It goes without question that continuous learning in business is crucial for success. An organization’s willingness to expand knowledge benefits the entire process of attracting, maintaining, and developing employees. Any business that is seeking to implement employee training and development is encouraged to first identify and pinpoint the reason for training and what kind of training is required to reach business goals. Workforce training takes a lot of time and resources, so it’s important to make sure the correct needs are checked off. This will also help address any gaps between the current and future training.
There is a big difference in understanding the importance of employee training vs. identifying what the training and development needs of your employees are.
Before training, your organization must determine training needs of the employees. This can be done by carrying out a training needs analysis (TNA). This practice will help pinpoint the direction of the organization, evaluate the skills and knowledge of staff through a task analysis, and analyze the individual needs and skills gap of each employee.
Conducting a Training Needs Analysis
How do you decide what type of training you want your team to take part in? One key way to ensure you have selected the right training for your organization is to complete a training needs analysis. A TNA is simply a process that businesses carry out to determine all the training that needs to be completed within a certain period to allow their team to complete their jobs as effectively as possible.
Before investing the time, make sure you have a clear end goal in mind and that training will have a direct, positive result on your business in the long run.
Think about all the people that will be involved in determining training needs and ensure that all departments are included, as it’s important to make sure everyone is on board in the TNA process. While there are many variations of a training needs analysis, it is commonly broken down into three levels: organizational analysis, operational (task analysis), and individual analysis.
A training needs analysis at the organizational level identifies gaps between employees’ actual performance and their maximum potential to attain organizational objectives. A good step to identify training needs is to carry out an analysis of your business’ strategic growth goals and the tasks currently being performed to achieve those goals. Align your outcomes and learning objectives with employee skills and knowledge. This should help identify training needs specific to each team and job, where staff are performing too many tasks, and tasks that are being completed by more people than required. Ask yourself – what is the result that the executive team, manager, or employee is trying to accomplish? Will training contribute to this accomplishment?
At this level, the job requirements of your business are compared with existing employee skills and knowledge. The nature of the tasks to be performed on the job and the Knowledge, Skills, and Abilities (KSAs) needed to do those tasks are analyzed as part of this level. A task analysis is typically done by collecting information through interviews, focus groups, or surveys. The result should include a description of mental activities, necessary equipment, physical activities, task durations and frequency, and the skills and education required to perform a given task.
Task analysis stems from making sure clear expectations were set in the first place – to monitor performance there needs to be something to measure against. Are the roles of the job description being met and are employees able to complete required tasks from start to finish?

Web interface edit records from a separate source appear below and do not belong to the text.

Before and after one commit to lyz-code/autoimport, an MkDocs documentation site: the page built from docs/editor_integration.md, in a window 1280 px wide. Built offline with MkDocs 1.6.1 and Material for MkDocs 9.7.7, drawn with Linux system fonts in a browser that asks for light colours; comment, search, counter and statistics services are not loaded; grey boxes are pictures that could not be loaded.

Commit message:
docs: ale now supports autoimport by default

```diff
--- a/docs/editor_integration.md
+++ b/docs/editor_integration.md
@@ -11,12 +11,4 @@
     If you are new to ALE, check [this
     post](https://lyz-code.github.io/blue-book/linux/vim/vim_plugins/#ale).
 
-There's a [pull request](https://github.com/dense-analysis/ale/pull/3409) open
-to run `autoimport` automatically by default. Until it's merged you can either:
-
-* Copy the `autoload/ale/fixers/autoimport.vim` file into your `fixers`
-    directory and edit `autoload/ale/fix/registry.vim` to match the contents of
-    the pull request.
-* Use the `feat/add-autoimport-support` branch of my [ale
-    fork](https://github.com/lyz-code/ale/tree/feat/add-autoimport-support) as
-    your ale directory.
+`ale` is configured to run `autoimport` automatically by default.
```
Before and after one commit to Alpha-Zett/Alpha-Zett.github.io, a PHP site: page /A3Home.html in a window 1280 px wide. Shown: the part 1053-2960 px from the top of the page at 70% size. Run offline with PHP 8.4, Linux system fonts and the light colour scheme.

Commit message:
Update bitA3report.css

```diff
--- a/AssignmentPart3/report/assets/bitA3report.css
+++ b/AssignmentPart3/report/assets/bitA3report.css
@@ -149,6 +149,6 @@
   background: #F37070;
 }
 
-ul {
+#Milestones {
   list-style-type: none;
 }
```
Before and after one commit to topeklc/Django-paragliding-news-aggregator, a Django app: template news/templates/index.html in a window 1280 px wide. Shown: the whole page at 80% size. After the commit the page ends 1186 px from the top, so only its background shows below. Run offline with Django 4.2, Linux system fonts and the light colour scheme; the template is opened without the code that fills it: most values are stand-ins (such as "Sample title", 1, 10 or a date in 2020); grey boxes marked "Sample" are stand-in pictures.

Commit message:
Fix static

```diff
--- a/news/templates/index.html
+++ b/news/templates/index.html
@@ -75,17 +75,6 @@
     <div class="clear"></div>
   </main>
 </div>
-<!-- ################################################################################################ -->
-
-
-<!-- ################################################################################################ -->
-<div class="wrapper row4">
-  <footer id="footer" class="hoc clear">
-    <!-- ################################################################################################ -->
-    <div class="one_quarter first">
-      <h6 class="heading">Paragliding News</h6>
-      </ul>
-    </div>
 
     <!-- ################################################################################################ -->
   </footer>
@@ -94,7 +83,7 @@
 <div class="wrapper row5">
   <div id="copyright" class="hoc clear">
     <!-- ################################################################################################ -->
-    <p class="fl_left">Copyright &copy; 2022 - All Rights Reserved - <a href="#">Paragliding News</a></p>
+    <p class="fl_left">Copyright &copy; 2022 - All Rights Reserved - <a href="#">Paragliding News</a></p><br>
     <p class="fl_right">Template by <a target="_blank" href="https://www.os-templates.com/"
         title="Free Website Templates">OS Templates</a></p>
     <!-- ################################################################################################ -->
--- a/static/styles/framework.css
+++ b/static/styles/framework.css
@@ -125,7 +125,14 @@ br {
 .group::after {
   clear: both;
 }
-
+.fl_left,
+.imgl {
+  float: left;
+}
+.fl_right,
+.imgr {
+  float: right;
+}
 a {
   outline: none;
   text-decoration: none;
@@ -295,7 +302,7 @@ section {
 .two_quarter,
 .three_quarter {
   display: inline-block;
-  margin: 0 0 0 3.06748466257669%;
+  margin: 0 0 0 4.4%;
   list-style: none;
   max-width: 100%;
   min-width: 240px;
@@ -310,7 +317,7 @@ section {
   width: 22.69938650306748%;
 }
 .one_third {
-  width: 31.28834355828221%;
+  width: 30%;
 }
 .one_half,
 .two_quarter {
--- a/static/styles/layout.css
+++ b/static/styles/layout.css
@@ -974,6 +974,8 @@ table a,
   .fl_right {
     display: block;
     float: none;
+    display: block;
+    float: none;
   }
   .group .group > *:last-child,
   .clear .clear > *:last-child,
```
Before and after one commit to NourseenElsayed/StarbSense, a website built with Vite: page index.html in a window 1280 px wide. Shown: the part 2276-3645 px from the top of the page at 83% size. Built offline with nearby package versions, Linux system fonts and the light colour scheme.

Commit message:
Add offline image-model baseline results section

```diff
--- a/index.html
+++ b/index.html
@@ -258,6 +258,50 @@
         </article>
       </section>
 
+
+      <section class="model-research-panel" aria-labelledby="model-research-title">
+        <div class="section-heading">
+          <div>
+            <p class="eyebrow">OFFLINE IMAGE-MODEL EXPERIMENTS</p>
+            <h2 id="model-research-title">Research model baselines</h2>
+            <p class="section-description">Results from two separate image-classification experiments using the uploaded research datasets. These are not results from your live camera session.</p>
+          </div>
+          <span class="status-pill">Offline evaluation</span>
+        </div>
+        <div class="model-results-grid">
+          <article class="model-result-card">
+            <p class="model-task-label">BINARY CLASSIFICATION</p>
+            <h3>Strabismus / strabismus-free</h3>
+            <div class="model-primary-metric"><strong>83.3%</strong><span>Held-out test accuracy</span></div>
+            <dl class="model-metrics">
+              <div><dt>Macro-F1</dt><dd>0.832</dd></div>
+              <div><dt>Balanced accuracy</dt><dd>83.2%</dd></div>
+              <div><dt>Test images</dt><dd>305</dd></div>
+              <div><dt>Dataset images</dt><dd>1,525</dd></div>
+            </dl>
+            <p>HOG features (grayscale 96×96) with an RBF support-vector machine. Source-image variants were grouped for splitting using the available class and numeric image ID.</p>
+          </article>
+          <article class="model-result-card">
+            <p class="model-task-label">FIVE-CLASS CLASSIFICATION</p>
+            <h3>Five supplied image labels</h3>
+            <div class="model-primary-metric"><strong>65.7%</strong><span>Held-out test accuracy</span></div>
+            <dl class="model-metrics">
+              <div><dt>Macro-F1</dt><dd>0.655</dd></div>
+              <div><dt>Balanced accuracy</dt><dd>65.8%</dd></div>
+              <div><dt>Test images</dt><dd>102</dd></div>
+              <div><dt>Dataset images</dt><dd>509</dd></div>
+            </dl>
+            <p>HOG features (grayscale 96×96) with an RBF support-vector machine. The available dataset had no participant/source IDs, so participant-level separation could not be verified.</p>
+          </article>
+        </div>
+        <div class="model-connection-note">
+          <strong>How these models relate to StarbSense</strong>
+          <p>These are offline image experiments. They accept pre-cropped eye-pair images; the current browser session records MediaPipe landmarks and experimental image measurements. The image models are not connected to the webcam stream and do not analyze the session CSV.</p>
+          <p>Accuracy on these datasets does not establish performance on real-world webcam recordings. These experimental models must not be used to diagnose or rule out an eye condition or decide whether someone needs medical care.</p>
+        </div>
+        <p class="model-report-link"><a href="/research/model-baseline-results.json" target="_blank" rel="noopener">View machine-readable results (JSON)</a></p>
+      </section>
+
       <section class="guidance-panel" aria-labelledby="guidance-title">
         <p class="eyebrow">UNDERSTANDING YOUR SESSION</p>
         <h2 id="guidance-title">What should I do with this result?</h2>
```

Individual analysis will analyze the actual knowledge, skills, and current performance of each employee to determine who needs training in which area. This could be carried out by appraisal systems or performance reviews. Your employees are the ones living the day-to-day business challenges. Because of this exposure, they can provide input into what training is needed. Use focused evaluation to encourage honest feedback. Examples of questions to ask could be about job satisfaction and if current training is helping them reach their goals. There should also be manager and self-evaluations to compare and address gaps. Make sure your employees’ voices are heard in addition to senior leaders, customers, boards of directors, etc.
All three levels of a training needs analysis will be intertwined and assist in achieving an organization’s business objectives. Overall, it will identify performance gaps, help manage the training budget effectively, and reduce the risk of training failure. Once the training needs are determined, businesses can then move on to seeking training providers.
Workforce Development Resources
There are many ways that your company can strengthen its workforce development plans. Training projects can receive considerable financial support from Canada’s federal and provincial governments. To generate maximum training benefits for your employees, businesses should develop a plan that taps into these funds as much as possible.
To help recognize opportunities available for training grants, please download Mentor Works’ Canadian Business Funding Guide.